original contract bid. If a small and large utility are in the same project, the cap goes to 4.5%, but the small utility has all costs covered, which is subtracted from the 4.5%; any remainder goes to cover the large utility. To be eligible for payment of the relocation costs, the public utility must meet the Transportation Improvement Project’s bid and construction schedule. This involves public utilities early in the project planning and design and provides an opportunity to minimize and avoid relocation costs through project design. In addition, DOT must include metrics on utility relocation in its annual accountability report.
The House gave second reading approval to S.109, a bill making REVISIONS TO THE SOUTH CAROLINA ALARM SYSTEM BUSINESS ACT that include provisions for electric fences. These electric fence provisions include height specifications, requirements for protective barriers and signage posted to provide warning, and requirements for these fences to be equipped with an energizer driven by a commercial storage battery that does not exceed an electric charge of twelve volts DC. Electric fences shall be permitted on any property that is not zoned exclusively for residential use.
The House amended and gave second reading approval to H.4327, a bill addressing the APPLICATION OF CERTAIN BUILDING CODES ON FARM STRUCTURES. The legislation provides that structures without a commercial kitchen used in an agritourism activity shall fall under the group A‑3 classification as defined in the 2015 International Building Code.

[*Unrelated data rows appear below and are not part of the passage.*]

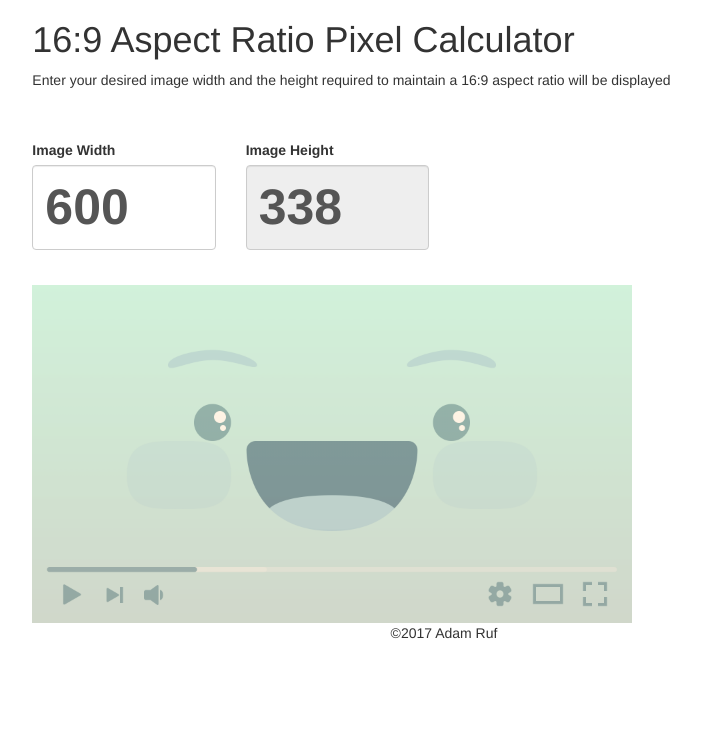
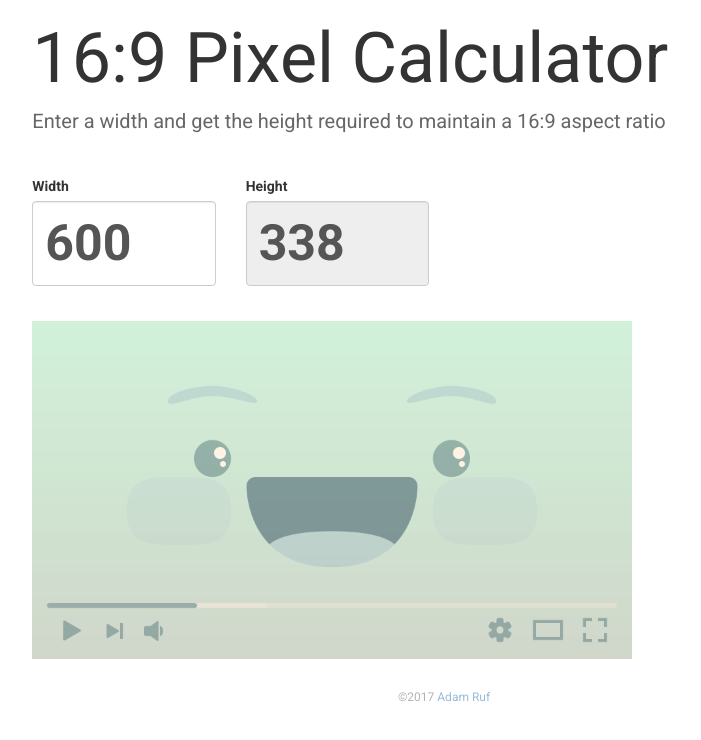
Before and after one commit to adamruf/aspect-ratio-pixel-calculator, a plain HTML site: page index.html in a window 1280 px wide. Shown: the whole page, without its empty margins (196-897 px from the left). Drawn offline with nearby package versions, Linux system fonts and the light colour scheme.

Commit message:
Added Roboto font, content improvements

```diff
--- a/index.html
+++ b/index.html
@@ -4,33 +4,59 @@
   <meta charset="UTF-8">
   <meta name="viewport" content="width=device-width, initial-scale=1.0">
   <meta http-equiv="X-UA-Compatible" content="ie=edge">
-  <title>16:9 Aspect Ratio Pixel Calculator</title>
+  <title>16:9 Pixel Calculator</title>
   <meta description="For any given width, find the height required to maintain a 16:9 aspect ratio.">
   <link href="https://maxcdn.bootstrapcdn.com/bootstrap/3.3.7/css/bootstrap.min.css" rel="stylesheet" integrity="sha384-BVYiiSIFeK1dGmJRAkycuHAHRg32OmUcww7on3RYdg4Va+PmSTsz/K68vbdEjh4u" crossorigin="anonymous">
   <link href="https://maxcdn.bootstrapcdn.com/font-awesome/4.7.0/css/font-awesome.min.css" rel="stylesheet" integrity="sha384-wvfXpqpZZVQGK6TAh5PVlGOfQNHSoD2xbE+QkPxCAFlNEevoEH3Sl0sibVcOQVnN" crossorigin="anonymous">
+  <link href="https://fonts.googleapis.com/css?family=Roboto:400,700" rel="stylesheet">
 
   <style>
+    body {
+      color: rgba(0,0,0,0.8);
+      font-family: Roboto, Helvetica Neue, Arial, sans-serif;
+    }
+
+    h1 {
+      font-size: 7rem;
+    }
+
+    p {
+      color: rgba(0,0,0,0.6);
+      font-size: 2rem;
+    }
+
     .form-control--lg {
-      font-size: 50px;
+      font-size: 5rem;
       font-weight: bold;
       height: auto;
     }
 
-    .mg-b-4 {
-      margin-bottom: 4rem;
+    .mg-b-3 {
+      margin-bottom: 3rem;
     }
 
     .mg-b-2 {
       margin-bottom: 2rem;
+    }
+
+    footer p {
+      font-size: 1.2rem;
+      opacity: 0.5;
+      transition: all 0.2s ease-in-out;
+    }
+
+    footer p:hover {
+      opacity: 1;
+      transition: all 0.2s ease-in-out;
     }
   </style>
 </head>
 <body>
   <div class="container-fluid">
     <div class="row">
-      <div class="col-md-8 col-md-offset-2 col-sm-offset-1 mg-b-4">
-        <h1>16:9 Aspect Ratio Pixel Calculator</h1>
-        <p>Enter your desired image width and the height required to maintain a 16:9 aspect ratio will be displayed</p>
+      <div class="col-md-8 col-md-offset-2 col-sm-offset-1 mg-b-3">
+        <h1>16:9 Pixel Calculator</h1>
+        <p>Enter a width and get the height required to maintain a 16:9 aspect ratio</p>
       </div>
     </div>
 
@@ -38,7 +64,7 @@
       <div class="row">
         <div class="col-md-2 col-md-offset-2 col-sm-3 col-sm-offset-1 col-xs-6">
           <div class="form-group">
-            <label for="imgWidth">Image Width</label>
+            <label for="imgWidth">Width</label>
             <input type="number" class="form-control form-control--lg" id="imgWidth" value="600" min="50" max="3840">
           </div>
         </div>
@@ -47,30 +73,30 @@
         </div> -->
         <div class="col-md-2 col-sm-3 col-xs-6">
           <div class="form-group">
-            <label for="imgHeight">Image Height</label>
+            <label for="imgHeight">Height</label>
             <input type="number" class="form-control  form-control--lg" id="imgHeight" readonly>
           </div>
         </div>
       </div>
     </form>
 
+
     <div class="row">
-      <div class="col-md-6 col-md-offset-2 col-sm-offset-1">
+      <div class="col-md-6 col-md-offset-2 col-sm-offset-1 mg-b-3">
         <!-- <label>Example Image <span class="muted"></span></label><br> -->
         <img src="img/example-image.png" alt="Example image" id="exampleImg" class="js-example-img">
       </div>
     </div>
 
-    <!-- <div class="js-img-outside-limits hide">
-      <p>An example image is only shown when <strong>Image Width</strong> is between 50 and 3840</p>
-    </div> -->
 
-    <div class="row">
-      <div class="col-md-12 text-center">
-        <p>&copy;2017 Adam Ruf</p>
+    <footer>
+      <div class="row">
+        <div class="col-md-12 text-center">
+          <p>&copy;2017 <a href="http://adamruf.com">Adam Ruf</a></p>
+        </div>
       </div>
     </div>
-  </div>
+  </footer>
 
   <script
     src="https://code.jquery.com/jquery-3.1.1.min.js"
@@ -88,16 +114,6 @@
 
         $('#imgHeight').val(valueHeight);
         $('.js-example-img').css('width',value + 'px').css('height',valueHeight +'px');
-
-        if (value < 50) {
-            $('.js-example-img').addClass('image--xs');
-        } else if (value > 50) {
-            $('.js-example-img').addClass('image--sm');
-        } else if (value > 1000) {
-            $('.js-example-img').addClass('image--lg');
-        } else if (value > 2000) {
-            $('.js-example-img').addClass('image--xxl');
-        } else $('.js-example-img').addClass('image--md');
       }).keyup();
     });
   </script>
```
Also changed, not shown: 1 other file.
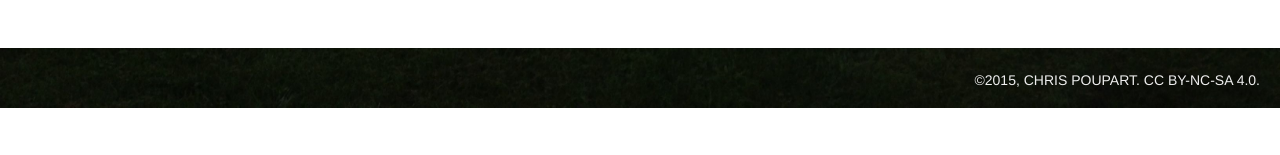
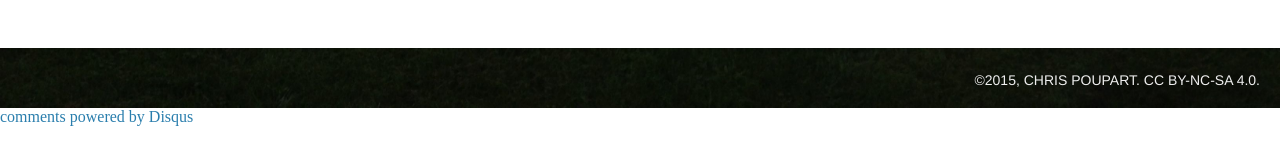
Before and after one commit to poupartfarms/poupartfarms.github.io, a Jekyll site: the page built from index.html, in a window 1280 px wide. Shown: the part 742-897 px from the top of the page. Built offline with Jekyll 4.4.1, drawn with Linux system fonts in a browser that asks for light colours; Markdown is read by kramdown in place of the engine named in the settings; the list of posts is cut into pages by our own code; comment, search, counter and statistics services are not loaded.

Commit message:
Move disqus include to default.html

```diff
--- a/_layouts/default.html
+++ b/_layouts/default.html
@@ -3,5 +3,6 @@
 {% include head.html %}
 <body>
 	{{ content }}
+        {% include disqus.html %}
 </body>
 </html>
--- a/_layouts/post.html
+++ b/_layouts/post.html
@@ -41,7 +41,6 @@ comments: true
 			{% endif %}
 		</a>
 	</div>
-        {% include disqus.html %}
 	<p class="copyright">&copy;{{ site.time | date: "%Y" }}, <a href="{{ site.copyright.url }}" target="_blank">{{ site.copyright.author }}</a>. <a href="{{ site.copyright.type_url }}" target="_blank">{{ site.copyright.type_title }}</a>.</p>
 </footer>
 {% endfor %}
```
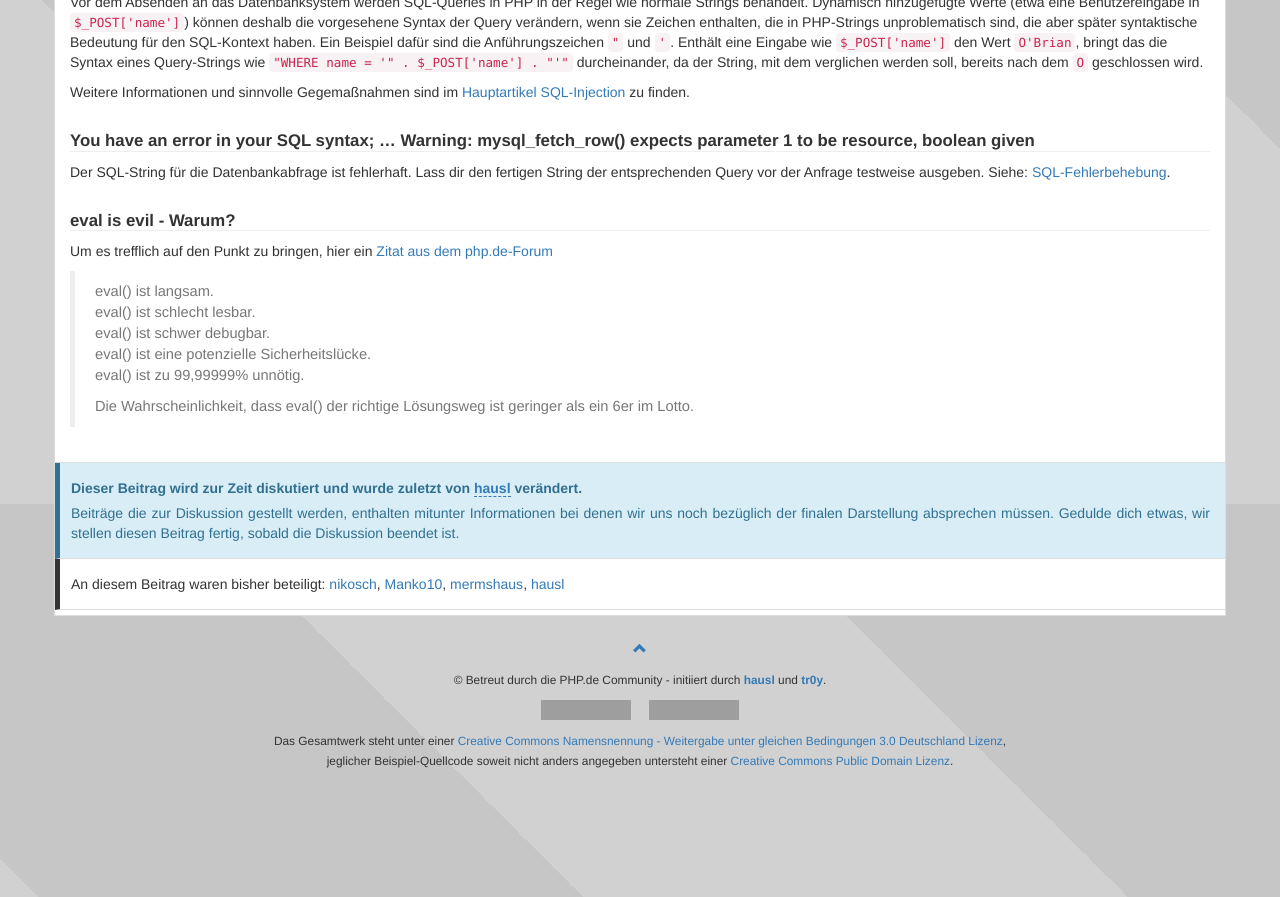
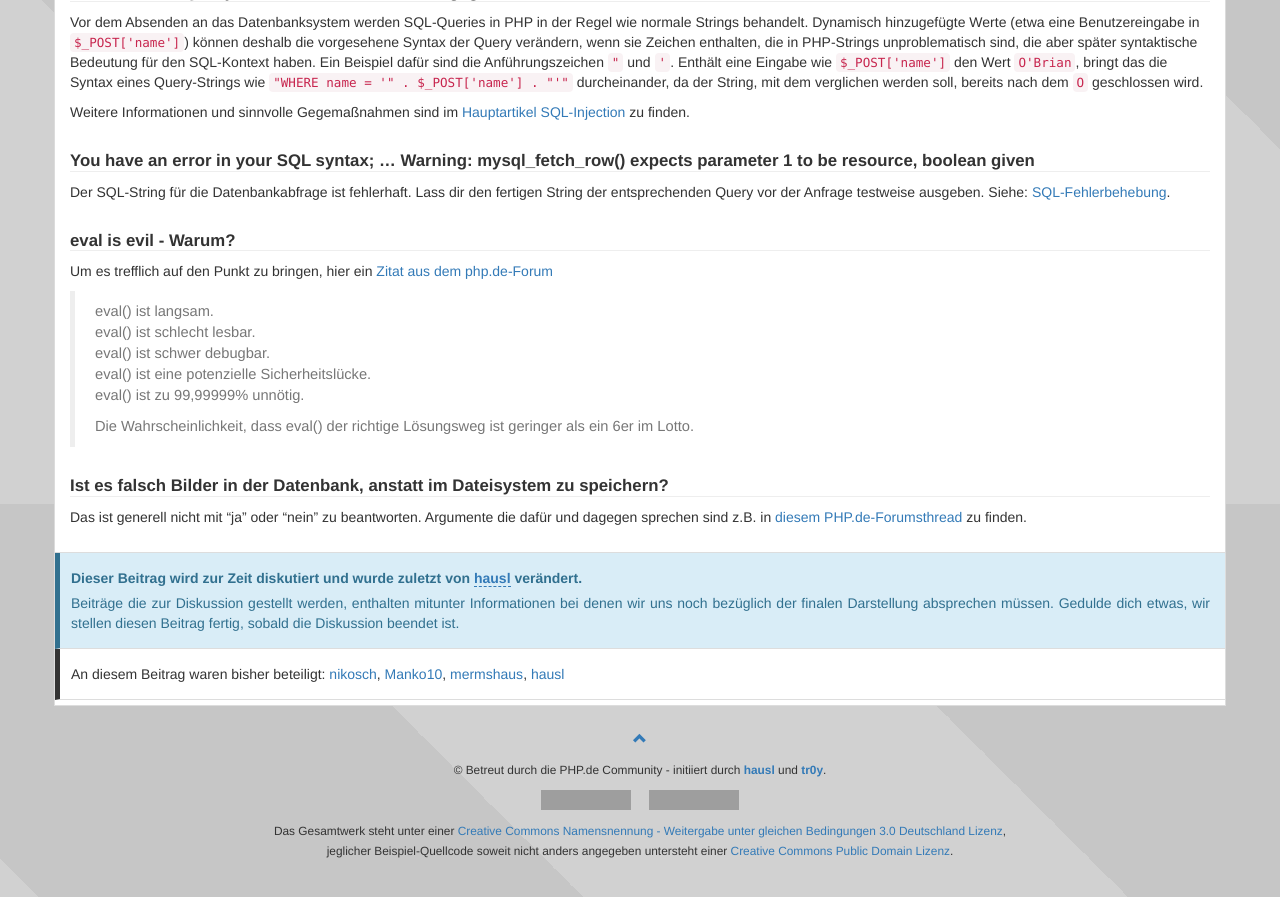
Before and after one commit to php-de/php-de.github.io, a Jekyll site: the page built from introduction/04_faq.md, in a window 1280 px wide and 900 px high, scrolled down 2196 px. Shown: the top 897 px of the window. Built offline with Jekyll 4.4.1, drawn with Linux system fonts in a browser that asks for light colours; nearby versions of some CDN libraries; before the commit the page ends 3006 px from its top, so only the background shows below that; some of the changed text lies outside the part shown; grey boxes are pictures that could not be loaded.

Commit message:
Bilder Speicherort

```diff
--- a/introduction/04_faq.md
+++ b/introduction/04_faq.md
@@ -64,6 +64,10 @@
 
     -   name:   "\"eval is evil\" .. Das lese ich immer wieder. Warum? Was ist denn so schlimm daran?"
         anchor: eval-is-evil
+        simple: ""
+
+    -   name:   "Ist es falsch Bilder in der Datenbank, anstatt im Dateisystem zu speichern?"
+        anchor: image-storeloc
         simple: ""
 
 
@@ -248,3 +252,11 @@
 > eval() ist zu 99,99999% unnötig. <br>
 >
 > Die Wahrscheinlichkeit, dass eval() der richtige Lösungsweg ist geringer als ein 6er im Lotto.
+
+
+#### [Ist es falsch Bilder in der Datenbank, anstatt im Dateisystem zu speichern?](#image-storeloc)
+{: #image-storeloc}
+
+Das ist generell nicht mit "ja" oder "nein" zu beantworten.
+Argumente die dafür und dagegen sprechen sind z.B. in
+[diesem PHP.de-Forumsthread](http://www.php.de/forum/webentwicklung/datenbanken/111631-bild-aus-datenbank-auslesen?p=1209079#post1209079) zu finden.
```
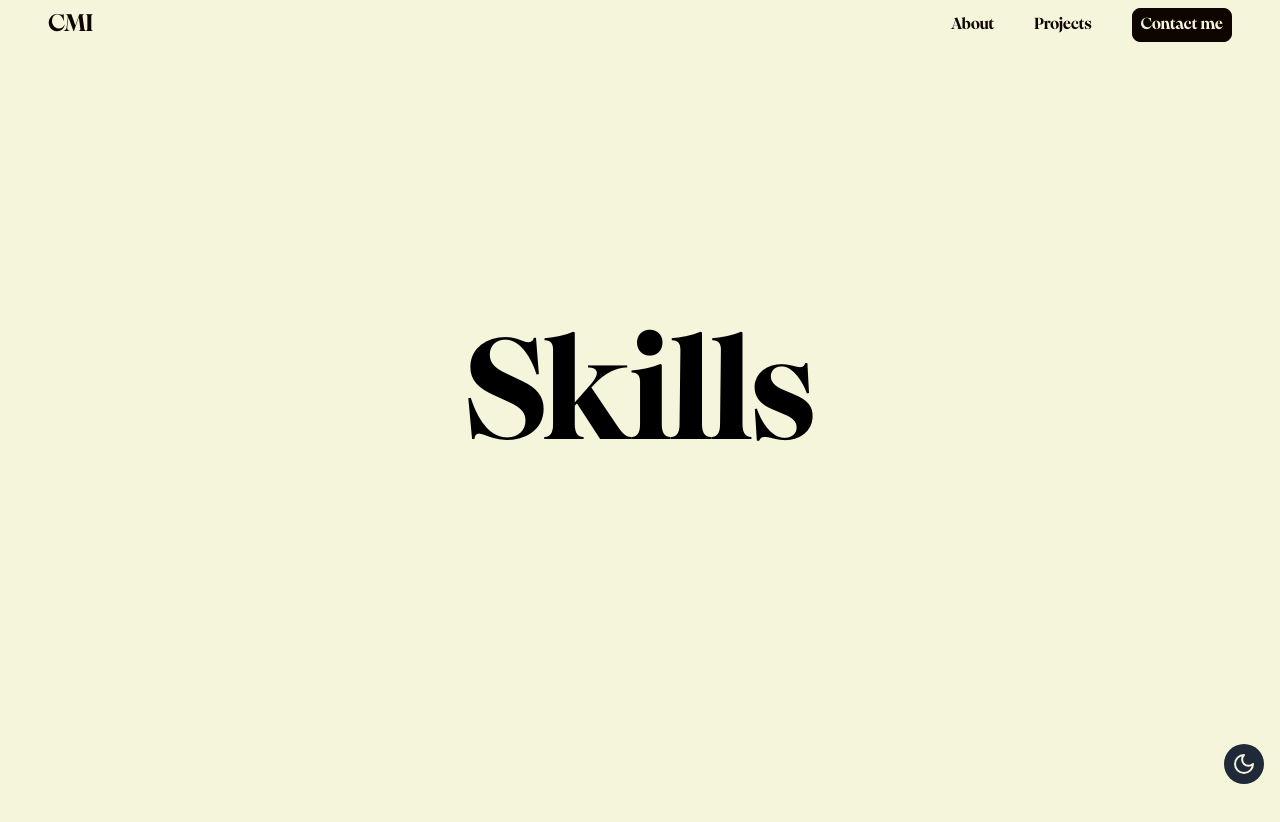
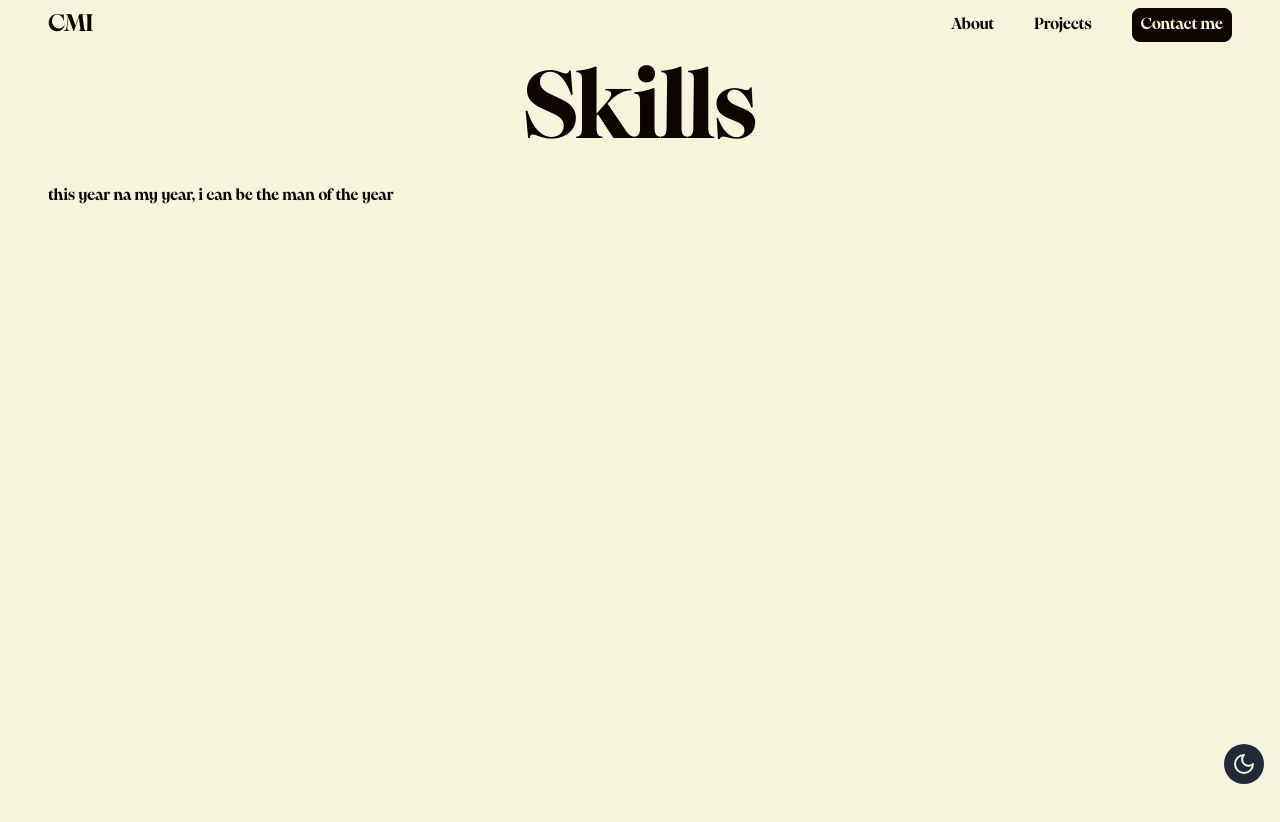
Before and after one commit to CMI-James/main-portfolio, a Next.js app: page /skills in a window 1280 px wide. Shown: the top 822 px of the page. Before the commit the page ends 800 px from the top, so only its background shows below. Built offline with nearby package versions, Linux system fonts and the light colour scheme.

Commit message:
feat: added some components

```diff
--- a/src/pages/skills.jsx
+++ b/src/pages/skills.jsx
@@ -1,12 +1,11 @@
+import Skills from "@/components/Skills";
 import Transition from "@/components/ui/Transition";
 import React from "react";
 
 const Services = () => {
   return (
     <Transition>
-      <div className="flex justify-center flex-col items-center h-screen w-full">
-        <p className="text-title">Skills</p>
-      </div>
+    <Skills/>
       </Transition>
   );
 };
```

Such structures may accommodate up to three hundred guests without installing a sprinkler system
The House approved and sent the Senate H.4152, a bill to accommodate the PLASTIC RECLAMATION OPERATIONS of businesses that can accept discarded plastics unsuitable for various recycling initiatives and use a gasification or pyrolysis process to heat these post‑use polymers and recoverable feedstocks to break them down and convert them into such useful materials as oil, fuel, waxes, and lubricants. Solid waste policy and management provisions are revised to provide that post‑use polymers and recoverable feedstocks used in pyrolysis and gasification processes are classified as recovered materials, rather than solid waste, for the purposes of regulation by the Department of Health and Environmental Control. The legislation facilitates operations that use a gasification or pyrolysis process to heat plastics derived from industrial, commercial, agricultural, or domestic activities that may contain incidental contaminants or impurities, such as paper labels or metal rings, in order to convert them to crude oil, diesel, gasoline, home heating oil or other fuels, chemicals, waxes, lubricants, chemical feedstocks, diesel and gasoline blendstocks, or other raw materials or intermediate or final products that are returned to the economic mainstream in the form of raw materials, products, or fuels. The legislation includes requirements for seventy‑five percent, by weight or volume, of the recovered material stored at a facility to be recycled, sold, used, or reused during a calendar year. Any material that is accumulated speculatively and not in accordance with these requirements must be handled as solid waste.
House Resolution H.4169 was adopted to memorialize the United States Congress to approve the UNITED STATES‑MEXICO‑CANADA AGREEMENT (USMCA) in order to ensure continuity in trade among the three North American economic partners.
If you have a comment or opinion concerning the matters discussed in this report, or if I may be of assistance to you at any time, please feel free to call your legislative office in Columbia (803-212-6875); my Richland Legislative Delegation Office (803-576-1908); or write P.O. Box 292434, Columbia, SC 29229. Thank you for the opportunity to serve you in the House of Representatives.